    HINDERY: But this isn't traditional business. This is a constitutionally mandated burden on the Senate to advise and to consent. When Senator Frist and even Jack say there's no up or down, of course, there's an up or down. It's an up or down, this time it's 60. A rule that has been in place since 1917 when Woodrow Wilson said that 66 and two- thirds are required for cloture, now it's 60, a change that was made in 1976.

    And we have had up or down votes for 88 years. They have just been according to rules of the Senate that seemed very good when this Republican now majority wanted to stop the Panama Canal Treaty, when they wanted to stop other nominees, when they wanted to stop Mr. Clinton's nominees, they used it.

    CAVUTO: Leo, I think you raise a good point. I think it's fair to say the Republicans took advantage of this when they were the minority party in the Clinton years. And the Democrats maybe now. I say a pox on both your houses, stop the nonsense and maybe get back to maybe just yea or nay on this. And you're right, maybe someone, a controversial judge will be nayed right out of there.

    HINDERY: But where I think you're wrong is that the purpose of these rules was to ensure bipartisanship, I'm sorry, in the Senate. And so, 88 years ago, they said it took 66 and two-thirds. In 1976, they amended that number, Neil, to 60. And it worked really well. It requires bipartisanship.

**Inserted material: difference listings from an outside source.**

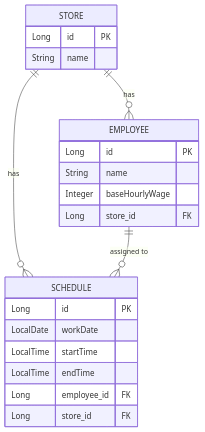
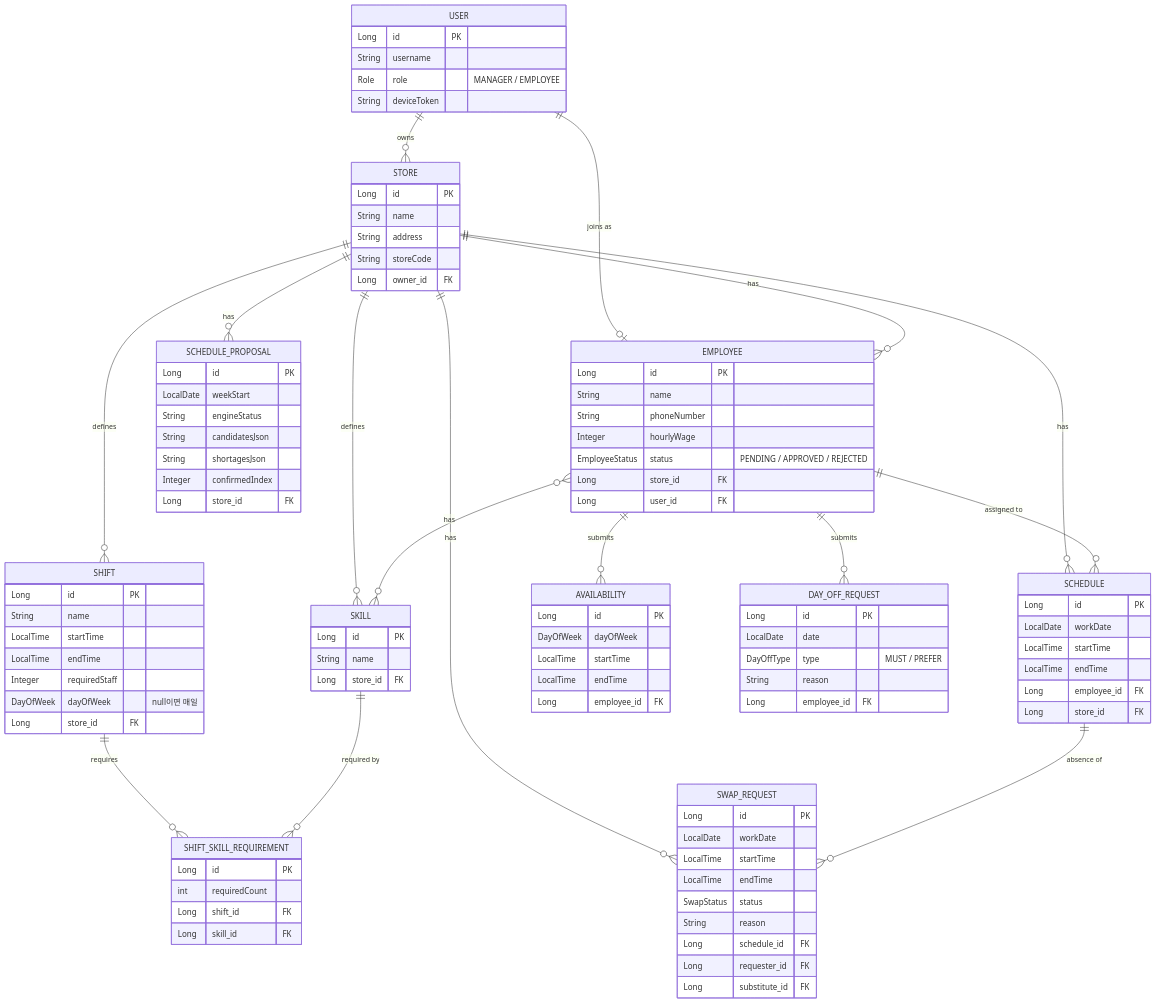
The second of 2 diagrams in README.md (kw-store-scheduler/store-scheduler-backend), drawn with Mermaid before and after one commit. The commit also changed other lines of this file and 9 other files, not shown here.

````diff
--- a/README.md
+++ b/README.md
@@ -26,18 +68,76 @@
 ```mermaid
 erDiagram
+    USER ||--o{ STORE : "owns"
+    USER ||--o| EMPLOYEE : "joins as"
     STORE ||--o{ EMPLOYEE : "has"
+    STORE ||--o{ SHIFT : "defines"
+    STORE ||--o{ SKILL : "defines"
     STORE ||--o{ SCHEDULE : "has"
+    STORE ||--o{ SCHEDULE_PROPOSAL : "has"
+    STORE ||--o{ SWAP_REQUEST : "has"
+    EMPLOYEE ||--o{ AVAILABILITY : "submits"
+    EMPLOYEE ||--o{ DAY_OFF_REQUEST : "submits"
+    EMPLOYEE }o--o{ SKILL : "has"
     EMPLOYEE ||--o{ SCHEDULE : "assigned to"
+    SHIFT ||--o{ SHIFT_SKILL_REQUIREMENT : "requires"
+    SKILL ||--o{ SHIFT_SKILL_REQUIREMENT : "required by"
+    SCHEDULE ||--o{ SWAP_REQUEST : "absence of"
 
+    USER {
+        Long id PK
+        String username
+        Role role "MANAGER / EMPLOYEE"
+        String deviceToken
+    }
     STORE {
         Long id PK
         String name
+        String address
+        String storeCode
+        Long owner_id FK
     }
     EMPLOYEE {
         Long id PK
         String name
-        Integer baseHourlyWage
+        String phoneNumber
+        Integer hourlyWage
+        EmployeeStatus status "PENDING / APPROVED / REJECTED"
         Long store_id FK
+        Long user_id FK
+    }
+    AVAILABILITY {
+        Long id PK
+        DayOfWeek dayOfWeek
+        LocalTime startTime
+        LocalTime endTime
+        Long employee_id FK
+    }
+    DAY_OFF_REQUEST {
+        Long id PK
+        LocalDate date
+        DayOffType type "MUST / PREFER"
+        String reason
+        Long employee_id FK
+    }
+    SHIFT {
+        Long id PK
+        String name
+        LocalTime startTime
+        LocalTime endTime
+        Integer requiredStaff
+        DayOfWeek dayOfWeek "null이면 매일"
+        Long store_id FK
+    }
+    SKILL {
+        Long id PK
+        String name
+        Long store_id FK
+    }
+    SHIFT_SKILL_REQUIREMENT {
+        Long id PK
+        int requiredCount
+        Long shift_id FK
+        Long skill_id FK
     }
     SCHEDULE {
         Long id PK
@@ -47,4 +147,24 @@
         Long employee_id FK
         Long store_id FK
     }
+    SCHEDULE_PROPOSAL {
+        Long id PK
+        LocalDate weekStart
+        String engineStatus
+        String candidatesJson
+        String shortagesJson
+        Integer confirmedIndex
+        Long store_id FK
+    }
+    SWAP_REQUEST {
+        Long id PK
+        LocalDate workDate
+        LocalTime startTime
+        LocalTime endTime
+        SwapStatus status
+        String reason
+        Long schedule_id FK
+        Long requester_id FK
+        Long substitute_id FK
+    }
 ```
````
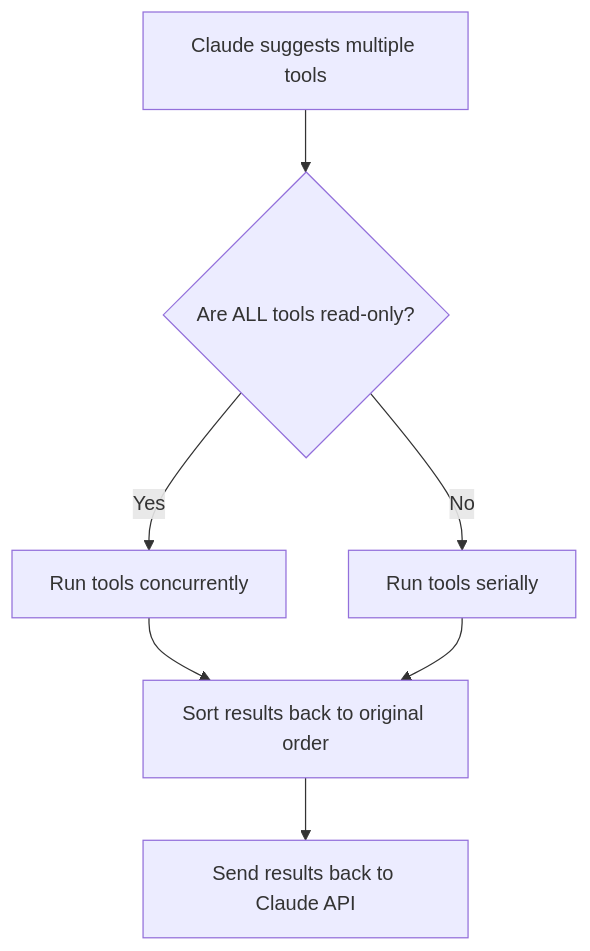
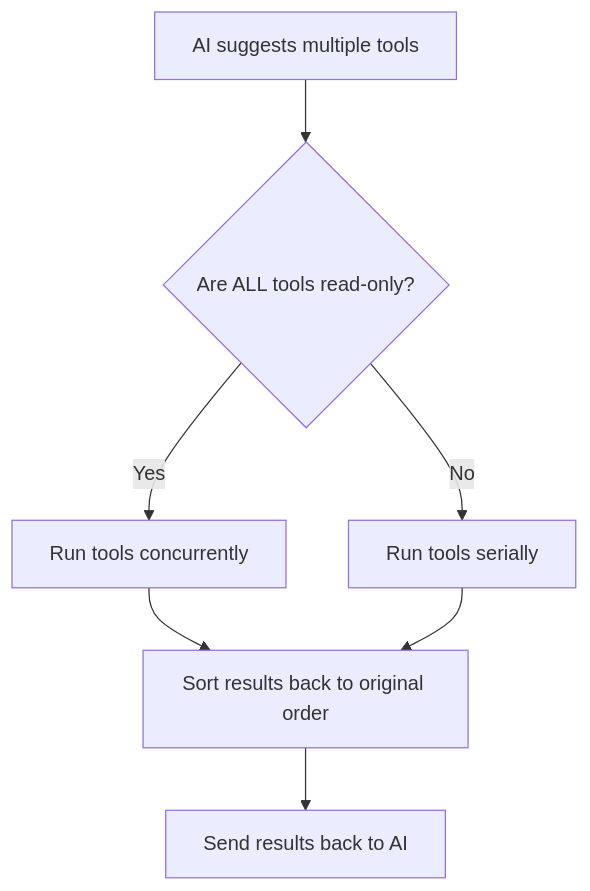
The diagram in src/parallel-tool-execution.md (Szermer/QED), drawn with Mermaid before and after one commit. The commit also changed other lines of this file and 82 other files, not shown here.

````diff
--- a/src/parallel-tool-execution.md
+++ b/src/parallel-tool-execution.md
@@ -9,9 +9,9 @@
 ```mermaid
 flowchart TD
-    A["Claude suggests multiple tools"] --> B{"Are ALL tools read-only?"}
+    A["AI suggests multiple tools"] --> B{"Are ALL tools read-only?"}
     B -->|"Yes"| C["Run tools concurrently"]
     B -->|"No"| D["Run tools serially"]
     C --> E["Sort results back to original order"]
     D --> E
-    E --> F["Send results back to Claude API"]
+    E --> F["Send results back to AI"]
 ```
````
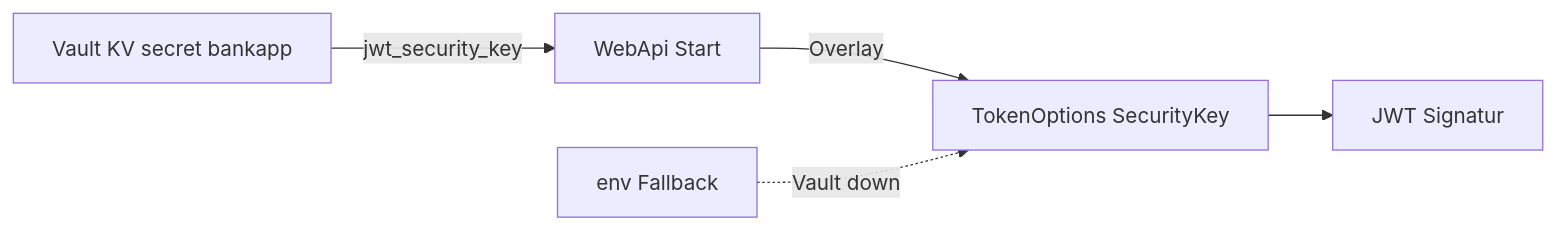
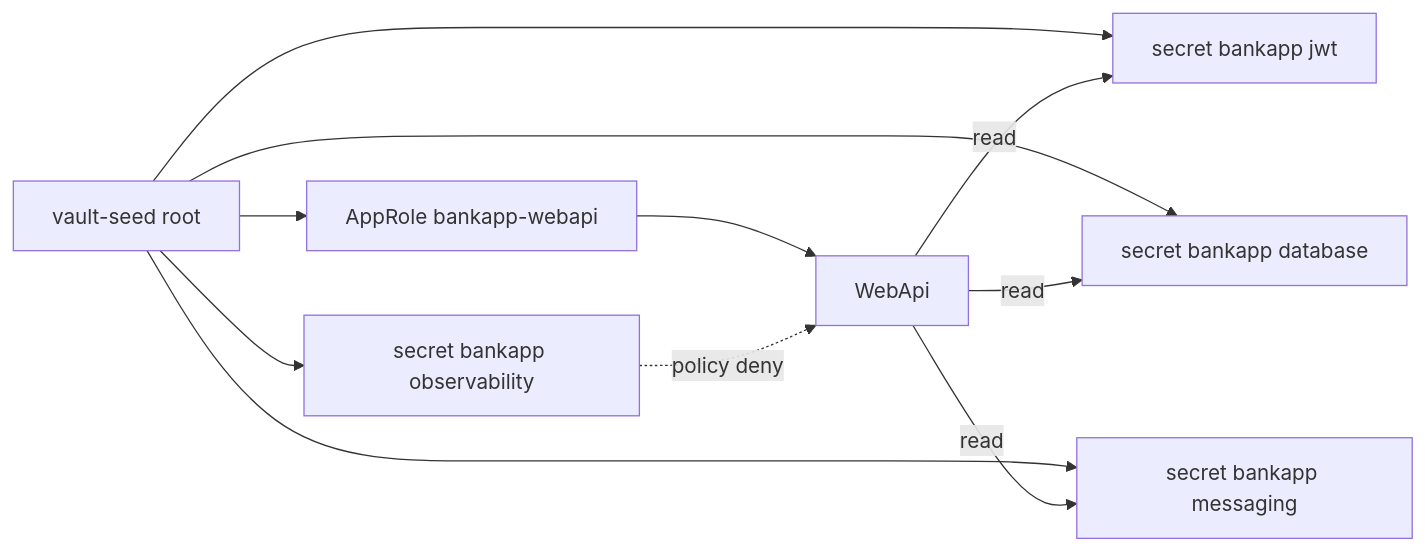
Before and after one commit to fdeniz07/BankApp: the first of 2 diagrams in docs/learning/de/19-vault-lab.md, drawn with Mermaid. The commit also changed other lines of this file and 6 other files, not shown here.

First line of the commit message:
doc: Document Vault AppRole and split KV paths

````diff
--- a/docs/learning/de/19-vault-lab.md
+++ b/docs/learning/de/19-vault-lab.md
@@ -14,7 +14,13 @@
 ```mermaid
 flowchart LR
-  V["Vault KV secret bankapp"] -->|"jwt_security_key"| W["WebApi Start"]
-  W -->|"Overlay"| C["TokenOptions SecurityKey"]
-  C --> JWT["JWT Signatur"]
-  ENV["env Fallback"] -.->|"Vault down"| C
+  seed["vault-seed root"] --> jwtPath["secret bankapp jwt"]
+  seed --> dbPath["secret bankapp database"]
+  seed --> mqPath["secret bankapp messaging"]
+  seed --> obsPath["secret bankapp observability"]
+  seed --> role["AppRole bankapp-webapi"]
+  role --> api["WebApi"]
+  api -->|"read"| jwtPath
+  api -->|"read"| dbPath
+  api -->|"read"| mqPath
+  obsPath -.->|"policy deny"| api
 ```
````
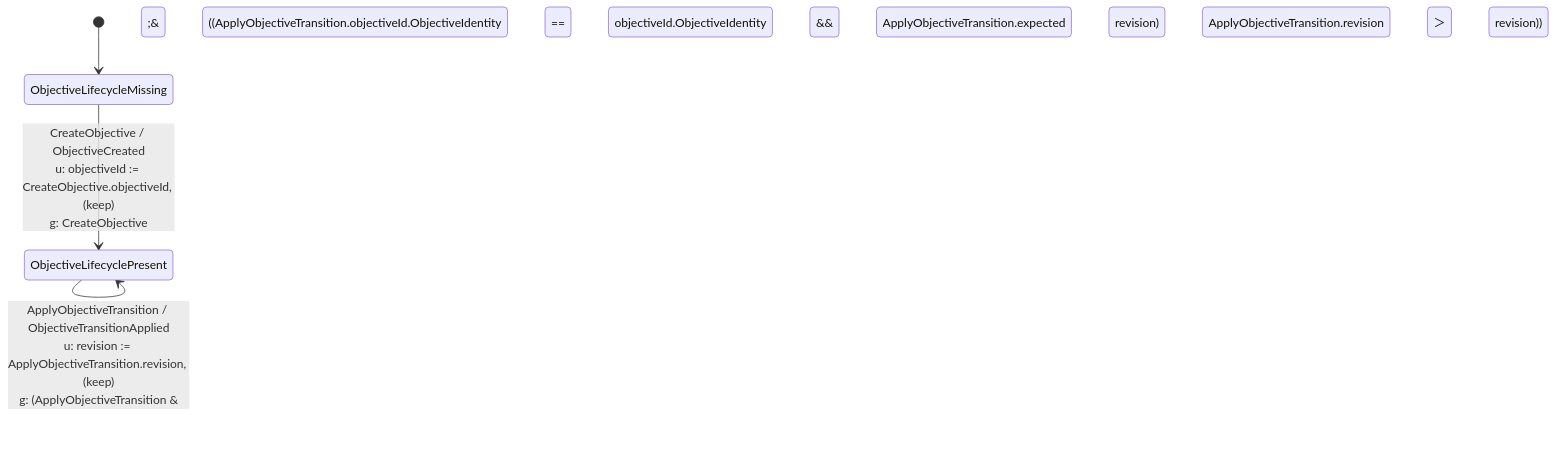
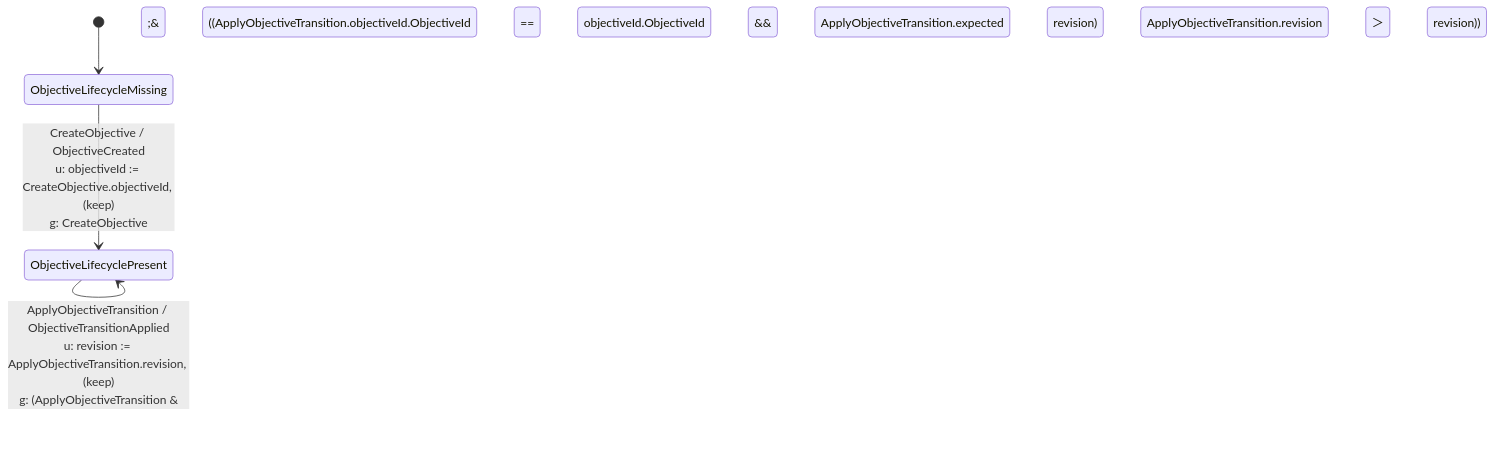
The third of 5 diagrams in docs/architecture/domain-atlas.md (shinzui/shikigami), drawn with Mermaid before and after one commit. The commit also changed 28 other files, not shown here.

````diff
--- a/docs/architecture/domain-atlas.md
+++ b/docs/architecture/domain-atlas.md
@@ -103,6 +103,6 @@
 ```mermaid
 stateDiagram-v2
     [*] --> ObjectiveLifecycleMissing
     ObjectiveLifecycleMissing --> ObjectiveLifecyclePresent : CreateObjective / ObjectiveCreated<br/>u: objectiveId := CreateObjective.objectiveId, (keep)<br/>g: CreateObjective
-    ObjectiveLifecyclePresent --> ObjectiveLifecyclePresent : ApplyObjectiveTransition / ObjectiveTransitionApplied<br/>u: revision := ApplyObjectiveTransition.revision, (keep)<br/>g: (ApplyObjectiveTransition &amp;&amp; ((ApplyObjectiveTransition.objectiveId.ObjectiveIdentity == objectiveId.ObjectiveIdentity &amp;&amp; ApplyObjectiveTransition.expected == revision) &amp;&amp; ApplyObjectiveTransition.revision ＞ revision))
+    ObjectiveLifecyclePresent --> ObjectiveLifecyclePresent : ApplyObjectiveTransition / ObjectiveTransitionApplied<br/>u: revision := ApplyObjectiveTransition.revision, (keep)<br/>g: (ApplyObjectiveTransition &amp;&amp; ((ApplyObjectiveTransition.objectiveId.ObjectiveId == objectiveId.ObjectiveId &amp;&amp; ApplyObjectiveTransition.expected == revision) &amp;&amp; ApplyObjectiveTransition.revision ＞ revision))
 ```
````
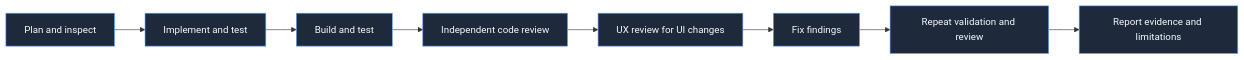
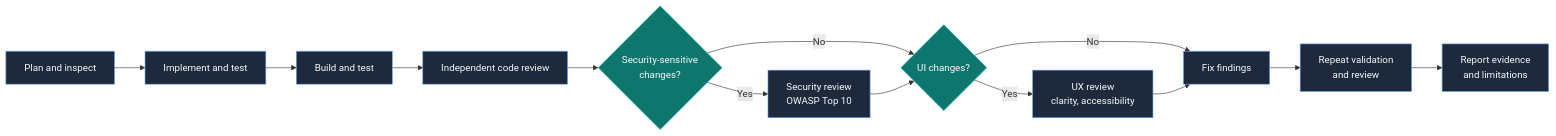
One commit to wmorgan69/light-controller-simulator changed the diagram in README.md. Above: the diagram before and after it, drawn with Mermaid. The commit also changed other lines of this file, not shown here.

Commit message:
Update agentic workflow diagram to include security and coverage reviews
Updated README.md:
- Diagram now shows Security review stage (conditional for security-sensitive PRs)
- Diagram shows UX review stage (conditional for UI changes)
- Updated agent descriptions to include new responsibilities:
  - Code reviewer: now explicitly checks code coverage impact
  - Security reviewer: added with OWASP Top 10 focus
  - CI workflow: now enforces code coverage (≥50% Phase 1)

Workflow now clearly shows:
  1. Code review (always)
  2. Security review (if security-sensitive: APIs, auth, sensitive data)
  3. UX review (if UI changes)
  4. Validation and re-review of fixes

````diff
--- a/README.md
+++ b/README.md
@@ -9,11 +9,18 @@
 ```mermaid
 flowchart LR
   Plan["Plan and inspect"] --> Build["Implement and test"]
   Build --> Validate["Build and test"]
   Validate --> CodeReview["Independent code review"]
-  CodeReview --> UXReview["UX review for UI changes"]
-  UXReview --> Rebuild["Fix findings"]
-  Rebuild --> FinalReview["Repeat validation and review"]
-  FinalReview --> Report["Report evidence and limitations"]
+  CodeReview --> SecurityReview{"Security-sensitive<br/>changes?"}
+  SecurityReview -->|Yes| SecReview["Security review<br/>OWASP Top 10"]
+  SecurityReview -->|No| UXReview{"UI changes?"}
+  SecReview --> UXReview
+  UXReview -->|Yes| UXCheck["UX review<br/>clarity, accessibility"]
+  UXReview -->|No| Rebuild["Fix findings"]
+  UXCheck --> Rebuild
+  Rebuild --> FinalReview["Repeat validation<br/>and review"]
+  FinalReview --> Report["Report evidence<br/>and limitations"]
   classDef default fill:#1E293B,stroke:#60A5FA,color:#F8FAFC;
+  classDef decision fill:#0F766E,stroke:#14B8A6,color:#F8FAFC;
+  class SecurityReview,UXReview decision;
 ```
````
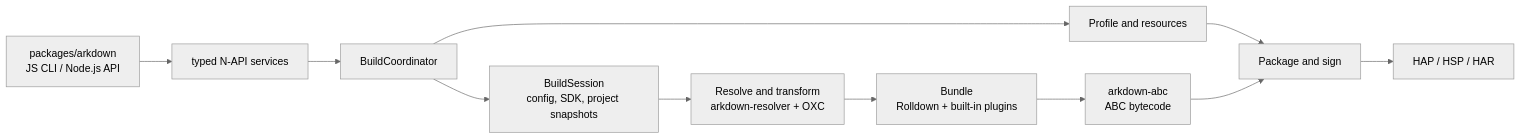
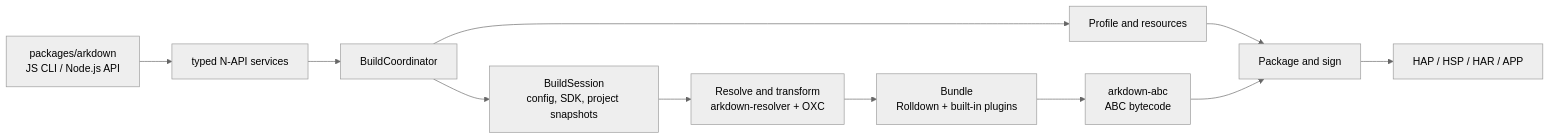
The diagram in README.md (richerfu/arkdown), drawn with Mermaid (neutral theme) before and after one commit. The commit also changed other lines of this file and 8 other files, not shown here.

Commit message:
docs(architecture): consolidate current replacement guidance

````diff
--- a/README.md
+++ b/README.md
@@ -9,13 +9,13 @@
 ```mermaid
 flowchart LR
     A["packages/arkdown<br/>JS CLI / Node.js API"] --> N["typed N-API services"]
     N --> B["BuildCoordinator"]
     B --> C["BuildSession<br/>config, SDK, project snapshots"]
     C --> D["Resolve and transform<br/>arkdown-resolver + OXC"]
     D --> E["Bundle<br/>Rolldown + built-in plugins"]
     B --> F["Profile and resources"]
     E --> G["arkdown-abc<br/>ABC bytecode"]
     F --> H["Package and sign"]
     G --> H
-    H --> I["HAP / HSP / HAR"]
+    H --> I["HAP / HSP / HAR / APP"]
 ```
````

    CAVUTO: You don't think it has been particularly abused in the last few months?